“If you’re really good at art, you’re not going to be replaced with AI,” says Lam.

Before today, Lam had never experimented with artificial intelligence (AI) in his music.

AI — software that mimics the human mind to generate images, text, and other creative work by scanning seemingly infinite amounts of data — has become a popular topic in all creative industries, including music. Big-name artists around the world, like Paul McCartney, have shared that they’re open to using AI. Others like Nick Cave have strong feelings against it.

AI isn’t a new concept in the music scene. In 1951, a major contributor to computer science named Alan Turing built a machine that generated three simple melodies. But now, over 70 years later, AI has become much more powerful. AI-powered tools come in many forms and can create things that verge on the uncanny.  There are programs that can create music videos that were never produced, like this one that a fan created of a Lana Del Rey song, artist collaborations that don’t exist, deepfakes, like Freddie Mercury covering The Beatles, and more.

So how are Winnipeg musicians responding to AI?

Winnipeg musician Liam Duncan, known best as Boy Golden, says he’s not worried about what AI will do to the music industry.

“Interesting, but not interesting to me,” he says. “I’m interested in art, and I’m interested in the artists that make it. I think for most people who are interested in art the same way that I am, it’s not going to be very interesting or moving for them to hear music that was not made by a person.”

Duncan says he’s done some investigating into the software and can’t see himself using it as a creative tool in music-making, mainly because he already doesn’t use digital technology until the final process. Instead, he relies on tapes for recording. However, he has used AI for video creation.

“I have mixed feelings about it because in some ways I’m taking work away from a human animator,” says Duncan. “In another way, though, I could never afford a human animator, because I’m just a little baby artist who doesn’t have a bunch of money to spend.”

He makes short music videos to post on YouTube and Instagram of his new songs.
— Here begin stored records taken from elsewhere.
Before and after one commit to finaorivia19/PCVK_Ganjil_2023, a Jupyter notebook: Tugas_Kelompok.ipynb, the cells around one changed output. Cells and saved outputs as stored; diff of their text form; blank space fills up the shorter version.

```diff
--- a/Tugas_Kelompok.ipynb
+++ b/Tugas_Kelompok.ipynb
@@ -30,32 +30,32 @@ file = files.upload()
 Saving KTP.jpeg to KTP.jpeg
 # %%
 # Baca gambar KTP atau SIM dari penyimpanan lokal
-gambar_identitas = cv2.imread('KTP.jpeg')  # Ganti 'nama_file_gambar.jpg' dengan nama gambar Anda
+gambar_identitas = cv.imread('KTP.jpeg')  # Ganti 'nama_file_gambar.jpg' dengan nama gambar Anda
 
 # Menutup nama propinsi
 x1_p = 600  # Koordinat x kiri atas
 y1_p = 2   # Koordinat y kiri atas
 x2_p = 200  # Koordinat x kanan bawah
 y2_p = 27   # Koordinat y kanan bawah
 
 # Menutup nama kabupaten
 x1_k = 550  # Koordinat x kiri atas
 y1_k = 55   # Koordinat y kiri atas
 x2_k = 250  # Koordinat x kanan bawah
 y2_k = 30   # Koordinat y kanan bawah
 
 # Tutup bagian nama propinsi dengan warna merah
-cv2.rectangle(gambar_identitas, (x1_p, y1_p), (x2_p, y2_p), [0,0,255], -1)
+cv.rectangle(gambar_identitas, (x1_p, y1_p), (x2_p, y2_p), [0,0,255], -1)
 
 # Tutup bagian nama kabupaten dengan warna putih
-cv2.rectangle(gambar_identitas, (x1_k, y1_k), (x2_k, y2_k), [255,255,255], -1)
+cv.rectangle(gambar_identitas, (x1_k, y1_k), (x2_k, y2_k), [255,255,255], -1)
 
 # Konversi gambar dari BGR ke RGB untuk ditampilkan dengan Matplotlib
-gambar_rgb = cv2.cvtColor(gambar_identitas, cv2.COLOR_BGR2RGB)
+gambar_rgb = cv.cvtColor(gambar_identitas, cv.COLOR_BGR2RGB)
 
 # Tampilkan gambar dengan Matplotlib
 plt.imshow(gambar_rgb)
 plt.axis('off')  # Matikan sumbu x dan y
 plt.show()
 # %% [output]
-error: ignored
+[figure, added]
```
He says that all he needs is a green screen, and AI does the rest for him.

Roman Clarke, a Winnipeg artist and multi-instrumentalist, weaves the sounds of soul through groovy pop-rock songs and has mastered singing and drumming simultaneously.

“I don’t really have a ton of experience with AI and music, but when I think about it, I actually use a ton of software,” says Clarke.

One software he uses is called “Soothe2,” a mixing tool that identifies problem frequencies and takes them out of the song for you.

“AI is still so new, and I don’t know where the line is, what’s AI and what’s not?” says Clarke.

The key difference between traditional software versus AI-powered software is that software with no AI-powered features is programmed to perform tasks using fixed instructions, according to an article by Intelligent Block. AI uses machine learning to imitate human thoughts and consider the context when giving answers. It is always adapting and learning for continuous improvement.

Clarke says that if someone asked him if he wanted to use an AI-generated tool, he would likely decline because of the stigma around it. That doesn’t mean he is necessarily against it.

“The software is created by a person to do a specific thing, and to me, that’s like the same thing as an instrument,” says Clarke.

He thinks that because a person interpreted and analyzed the data to make software, it just feels like an extension of humanity.  People seem to fear AI, but it might turn out to be an essential instrument.

“We don’t have to be so limited to just what we can do as a single person or as a group of people, so I think there’s a purpose,” says Clarke.

There are many AI tools that serve different purposes. AIVA can produce a variety of musical work and offers full usage rights, Splash can produce customized songs quickly, and LANDR is for mastering, which is the final step of audio production.

Roman Clarke singing and holding his drum sticks. A background overlay of sound waves taken in a screenshot from music software "Soothe2."
Roman Clarke performing at the West End Cultural Center on February 2, 2024. Screenshot of Soothe2 software in the background. (Kimberly Wiesner)

When I asked Nuclear Man’s Winson Lam to experiment with AI to create a song, he looked up an AI music generator on Google. After testing three programs, he ultimately selects a program called “” to create his first song with the help of AI.

Winnipeg’s folk singer-songwriter Madeleine Roger lights up with excitement as she talks about the depth of her love for the songwriting process. She says she can’t imagine giving up something that keeps her awake with excitement. Then I ask her about AI, and her enthusiasm vanishes.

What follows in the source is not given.